[Task to carry out] Return every line of the entries that includes the word "button".

-- Excerpted data follows --

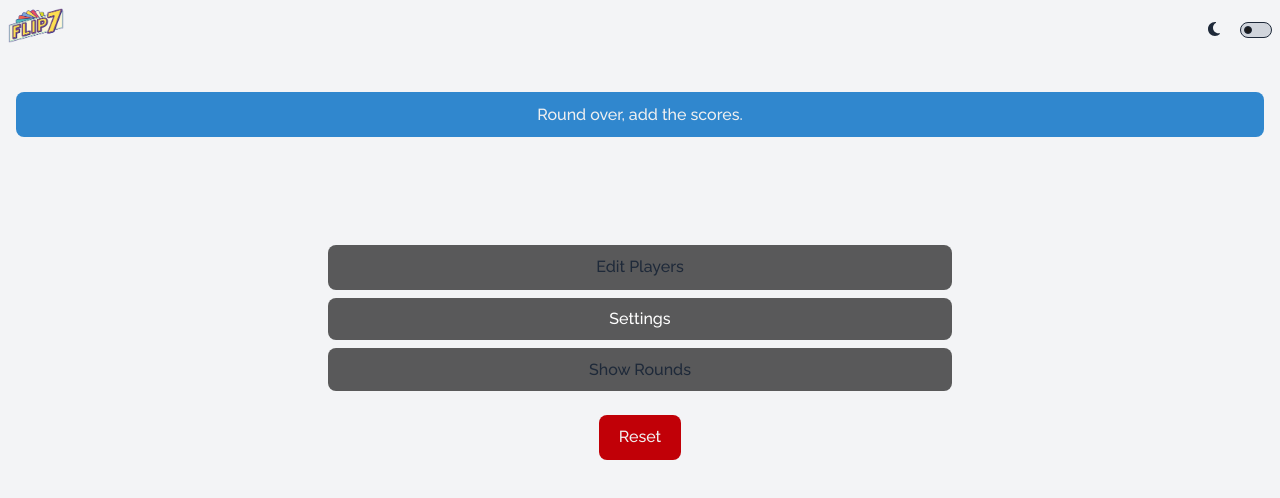
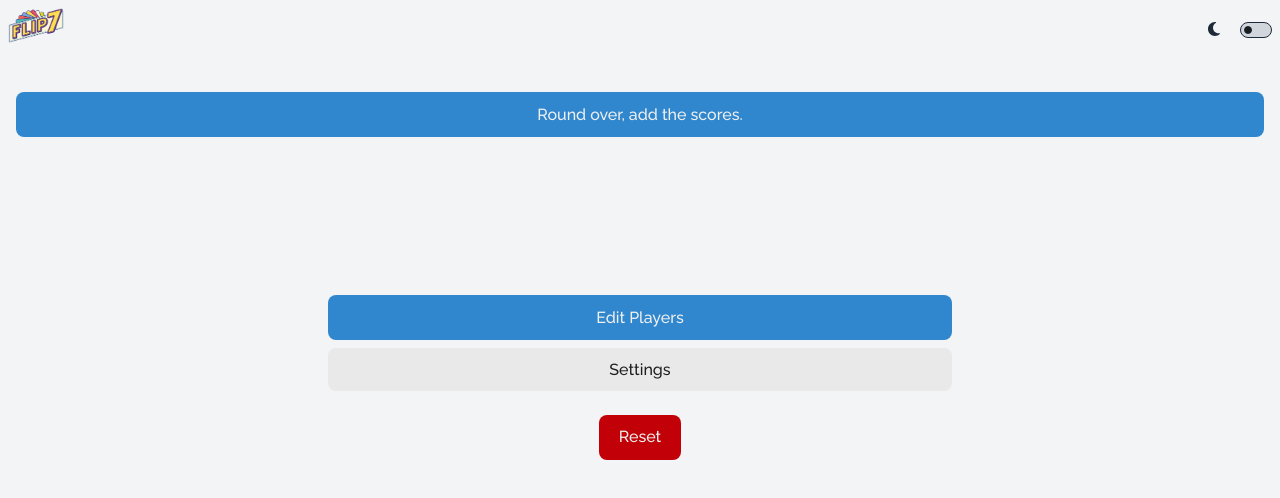
Before and after one commit to Martin-Joensson/flip7, a React (Vite) app: page /play in a window 1280 px wide. Shown: the top 498 px of the page. Built offline with nearby package versions, Linux system fonts and the light colour scheme; a web font is replaced by a local one.

Commit message:
Edited some of the button colors for more visual clarity what belongs together.

```diff
--- a/src/index.css
+++ b/src/index.css
@@ -15,7 +15,7 @@
   --color-hover: rgba(50, 50, 50, 0.17);
 
   --color-darkText: oklch(96.7% 0.003 264.542);
-  --color-darkBg: oklch(27.8% 0.033 256.848);
+  --color-darkBg: #131516;
   --color-darkBgAccent: oklch(24.8% 0.033 256.848);
 
   --color-lightText: oklch(27.8% 0.033 256.848);
@@ -279,7 +279,7 @@ input[type="number"] {
   );
 }
 
-/* @media (prefers-color-scheme: light) {
+@media (prefers-color-scheme: light) {
   :root {
     color: #213547;
     background-color: var(--color-lightBackground);
@@ -304,4 +304,4 @@ input[type="number"] {
     border: 1px solid #000;
     color: #fff;
   }
-} */
+}
--- a/src/pages/PlayGrid.jsx
+++ b/src/pages/PlayGrid.jsx
@@ -99,15 +99,13 @@ export const PlayGrid = () => {
         )}
 
         <div className="w-1/2 mx-auto my-4 flex flex-col gap-2">
-          <button className="mx-auto w-full" onClick={handleEdit}>
+          <button className="CTA mx-auto w-full" onClick={handleEdit}>
             {editable ? "Save" : "Edit Players"}
           </button>
           <NavLink to="/settings">
             <button className="text-xs w-full">Settings</button>
           </NavLink>
-          <button className="text-xs cursor-pointer" onClick={handleHistory}>
-            {hideHistory ? "Show Rounds" : "Hide Rounds"}
-          </button>
+
           <button className="mt-4 mx-auto  Reset" onClick={reset}>
             Reset
           </button>
--- a/src/pages/Settings.jsx
+++ b/src/pages/Settings.jsx
@@ -70,7 +70,7 @@ export const Settings = () => {
           </div>
         </div>
       </div>
-      <button onClick={() => navigate(-1)}>Back</button>
+      <button className="CTA"onClick={() => navigate(-1)}>Back</button>
     </>
   );
 };
```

-- Excerpted data concluded --

[Reply]
Edited some of the button colors for more visual clarity what belongs together.
-          <button className="mx-auto w-full" onClick={handleEdit}>
+          <button className="CTA mx-auto w-full" onClick={handleEdit}>
           </button>
             <button className="text-xs w-full">Settings</button>
-          <button className="text-xs cursor-pointer" onClick={handleHistory}>
-          </button>
           <button className="mt-4 mx-auto  Reset" onClick={reset}>
           </button>
-      <button onClick={() => navigate(-1)}>Back</button>
+      <button className="CTA"onClick={() => navigate(-1)}>Back</button>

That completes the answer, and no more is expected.